Even in the world of rock stars, Young has always been an iconoclast — Thoreau might have had him in mind when he wrote that line about the man who marches to a different drummer. Young has managed to survive as a hugely influential songwriter and musician for nearly 50 years, from early folkie days through chart-topping stints with Buffalo Springfield and Crosby, Stills, Nash and Young to his eccentric career with Crazy Horse and as a solo artist, without ever giving a fig about making audience-pleasing hit records.
Waging Heavy Peace does not explain how he managed it. But it does offer fans a trip inside Young's head, which can be a pretty interesting place.
Young explains how he came to write the book: "Not that it matters much, but recently I stopped smoking and drinking." By smoking, he means marijuana, and he finds himself at age 65 "the straightest I have ever been since I was eighteen."

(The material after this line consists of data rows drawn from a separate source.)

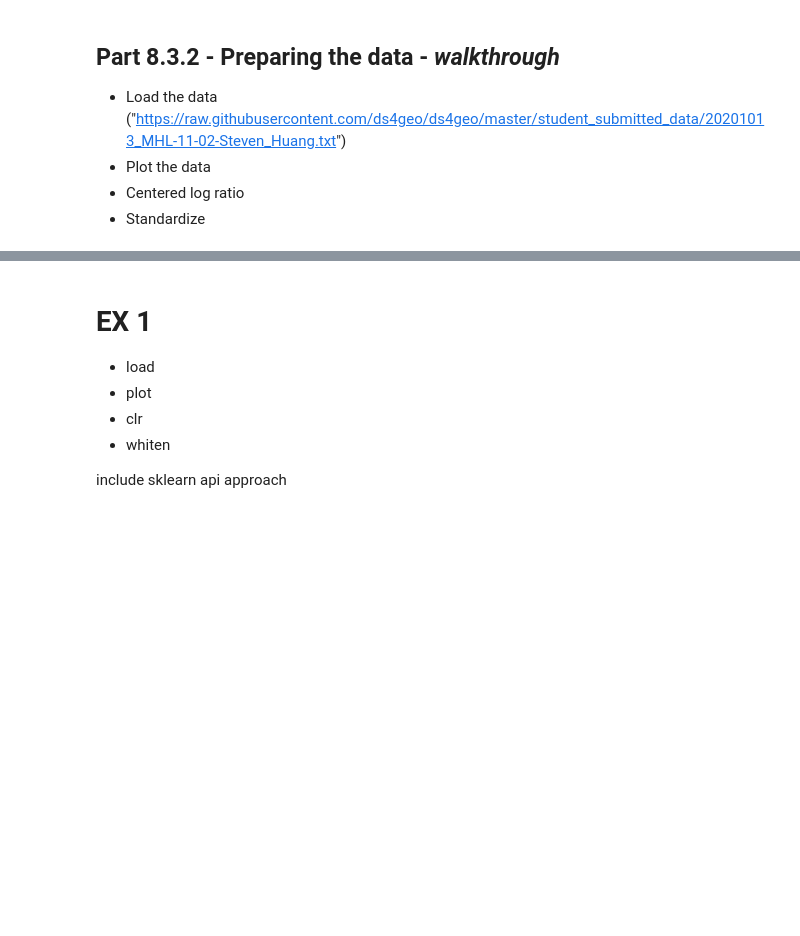
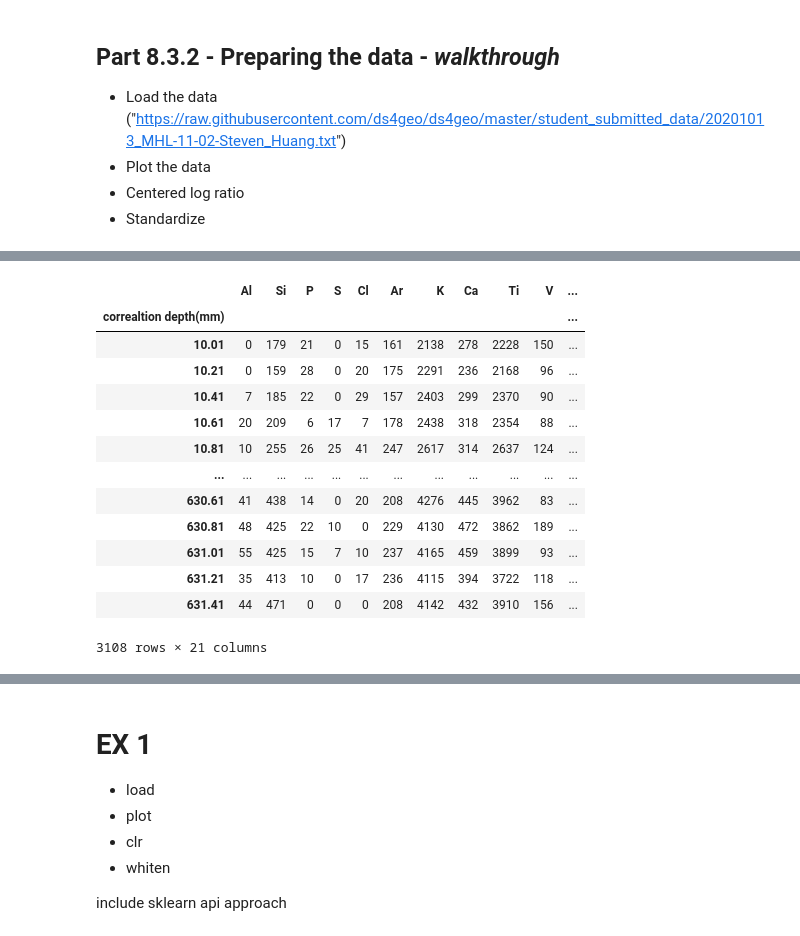
Before and after one commit to ds4geo/ds4geo, a Jupyter notebook: WS 2020 Course Notes/Session 8.ipynb, the cells around one changed output, grey strips where cells are left out. Drawn from its saved outputs; the diff is of its cells as text; code cells hidden in the pictures; blank space fills up the shorter version.

```diff
--- a/WS 2020 Course Notes/Session 8.ipynb
+++ b/WS 2020 Course Notes/Session 8.ipynb
@@ -40,0 +56,20 @@ xrf
+# %%
+# Select just the element data
+xrf.index = xrf["correaltion depth(mm)"]
+ele = xrf.loc[:, "Al": "Pb"]
+ele
+# %% [output]
+|  | Al | Si | P | S | Cl | Ar | K | Ca | Ti | V | ... |
+| correaltion depth(mm) |  |  |  |  |  |  |  |  |  |  | ... |
+| 10.01 | 0 | 179 | 21 | 0 | 15 | 161 | 2138 | 278 | 2228 | 150 | ... |
+| 10.21 | 0 | 159 | 28 | 0 | 20 | 175 | 2291 | 236 | 2168 | 96 | ... |
+| 10.41 | 7 | 185 | 22 | 0 | 29 | 157 | 2403 | 299 | 2370 | 90 | ... |
+| 10.61 | 20 | 209 | 6 | 17 | 7 | 178 | 2438 | 318 | 2354 | 88 | ... |
+| 10.81 | 10 | 255 | 26 | 25 | 41 | 247 | 2617 | 314 | 2637 | 124 | ... |
+| ... | ... | ... | ... | ... | ... | ... | ... | ... | ... | ... | ... |
+| 630.61 | 41 | 438 | 14 | 0 | 20 | 208 | 4276 | 445 | 3962 | 83 | ... |
+| 630.81 | 48 | 425 | 22 | 10 | 0 | 229 | 4130 | 472 | 3862 | 189 | ... |
+| 631.01 | 55 | 425 | 15 | 7 | 10 | 237 | 4165 | 459 | 3899 | 93 | ... |
+| 631.21 | 35 | 413 | 10 | 0 | 17 | 236 | 4115 | 394 | 3722 | 118 | ... |
+| 631.41 | 44 | 471 | 0 | 0 | 0 | 208 | 4142 | 432 | 3910 | 156 | ... |
+3108 rows × 21 columns
```
Also changed, not shown: parts of 5 cells of this notebook.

He discovers one large problem with that — he can't write songs — but he becomes obsessed with writing this book, carrying a laptop with him everywhere. The result is more like a transcript of oral history than a literary memoir, with Young meandering from topic to topic, time period to time period, looping back to subjects after many chapters, telling stories in a distinctive, intimate voice that veers on a dime from sincere enthusiasm to wistful nostalgia to dry humor.
Young has made music with an astonishing array of talents — he can name-drop without name-dropping, as when he writes about "my friend Paul" without ever saying that Paul's last name is McCartney — and although he criticizes a few of them, he is generally warmly complimentary.

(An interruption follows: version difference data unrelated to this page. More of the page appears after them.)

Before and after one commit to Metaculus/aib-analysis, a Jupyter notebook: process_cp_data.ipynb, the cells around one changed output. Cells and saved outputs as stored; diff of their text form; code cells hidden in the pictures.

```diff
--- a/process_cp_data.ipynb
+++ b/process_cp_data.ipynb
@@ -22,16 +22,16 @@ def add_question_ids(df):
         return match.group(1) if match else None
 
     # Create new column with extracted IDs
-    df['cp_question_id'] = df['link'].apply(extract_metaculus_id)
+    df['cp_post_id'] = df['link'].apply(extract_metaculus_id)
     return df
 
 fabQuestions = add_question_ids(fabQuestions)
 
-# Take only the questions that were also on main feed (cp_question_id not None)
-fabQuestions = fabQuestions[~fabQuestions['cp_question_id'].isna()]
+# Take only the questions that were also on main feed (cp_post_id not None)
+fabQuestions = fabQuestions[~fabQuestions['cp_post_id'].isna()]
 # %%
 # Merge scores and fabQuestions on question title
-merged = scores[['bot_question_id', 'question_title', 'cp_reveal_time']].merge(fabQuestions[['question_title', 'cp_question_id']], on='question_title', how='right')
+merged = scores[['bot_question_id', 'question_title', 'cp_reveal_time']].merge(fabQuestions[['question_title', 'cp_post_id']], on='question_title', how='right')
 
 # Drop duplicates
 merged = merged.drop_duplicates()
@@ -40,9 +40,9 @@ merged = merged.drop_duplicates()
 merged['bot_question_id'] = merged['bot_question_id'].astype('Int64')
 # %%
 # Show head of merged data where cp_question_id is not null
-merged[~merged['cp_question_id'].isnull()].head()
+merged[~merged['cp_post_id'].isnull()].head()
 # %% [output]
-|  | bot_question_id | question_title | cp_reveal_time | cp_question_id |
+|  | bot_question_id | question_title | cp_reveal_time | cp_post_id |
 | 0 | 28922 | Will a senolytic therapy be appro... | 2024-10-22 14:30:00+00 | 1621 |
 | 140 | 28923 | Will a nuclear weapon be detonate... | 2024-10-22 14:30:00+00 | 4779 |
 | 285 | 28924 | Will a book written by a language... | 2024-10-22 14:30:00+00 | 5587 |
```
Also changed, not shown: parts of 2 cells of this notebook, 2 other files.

Young is also an inventor, collector (cars, model trains) and general tech head, and he devotes a lot of space to those passions. His enduring second marriage to Pegi Young and his relationship with his three children get loving treatment, and he's matter-of-fact about the family's substantial medical problems. Son Ben, whom Young calls "our spiritual leader," has cerebral palsy, which leaves him in a wheelchair, dependent and unable to speak — yet he travels with his family and has a rich life (thanks also to a staff of caregivers, on whom Young lavishes praise).
Young touches on his medical problems, too, from childhood polio to epilepsy to a brain aneurysm and how surgery for it nearly killed him, all of which he shrugs off philosophically.

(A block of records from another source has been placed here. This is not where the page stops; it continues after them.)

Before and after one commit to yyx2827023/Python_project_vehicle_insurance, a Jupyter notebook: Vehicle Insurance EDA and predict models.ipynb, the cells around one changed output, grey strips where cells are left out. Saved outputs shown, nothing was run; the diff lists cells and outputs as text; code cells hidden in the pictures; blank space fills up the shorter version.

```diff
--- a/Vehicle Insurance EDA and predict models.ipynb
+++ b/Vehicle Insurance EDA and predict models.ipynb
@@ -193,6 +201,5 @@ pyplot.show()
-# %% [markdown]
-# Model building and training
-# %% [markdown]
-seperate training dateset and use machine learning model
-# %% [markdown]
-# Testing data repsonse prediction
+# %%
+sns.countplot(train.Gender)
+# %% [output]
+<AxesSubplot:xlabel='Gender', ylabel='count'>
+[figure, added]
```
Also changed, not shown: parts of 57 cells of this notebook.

Waging Heavy Peace can be frustrating at times, repetitive or evasive or cliched in spots, and Young has a cavalier attitude toward such things as dates. But get into its rhythm and you'll be rewarded with the kind of storytelling that has made Young's music so evocative. And he even has some advice for his peers:
"Writing is very convenient, has a low expense, and is a great way to pass the time. I highly recommend it to any old rocker who is out of cash and doesn't know what to do next."
Colette Bancroft can be reached at firstname.lastname@example.org or (727) 893-8435.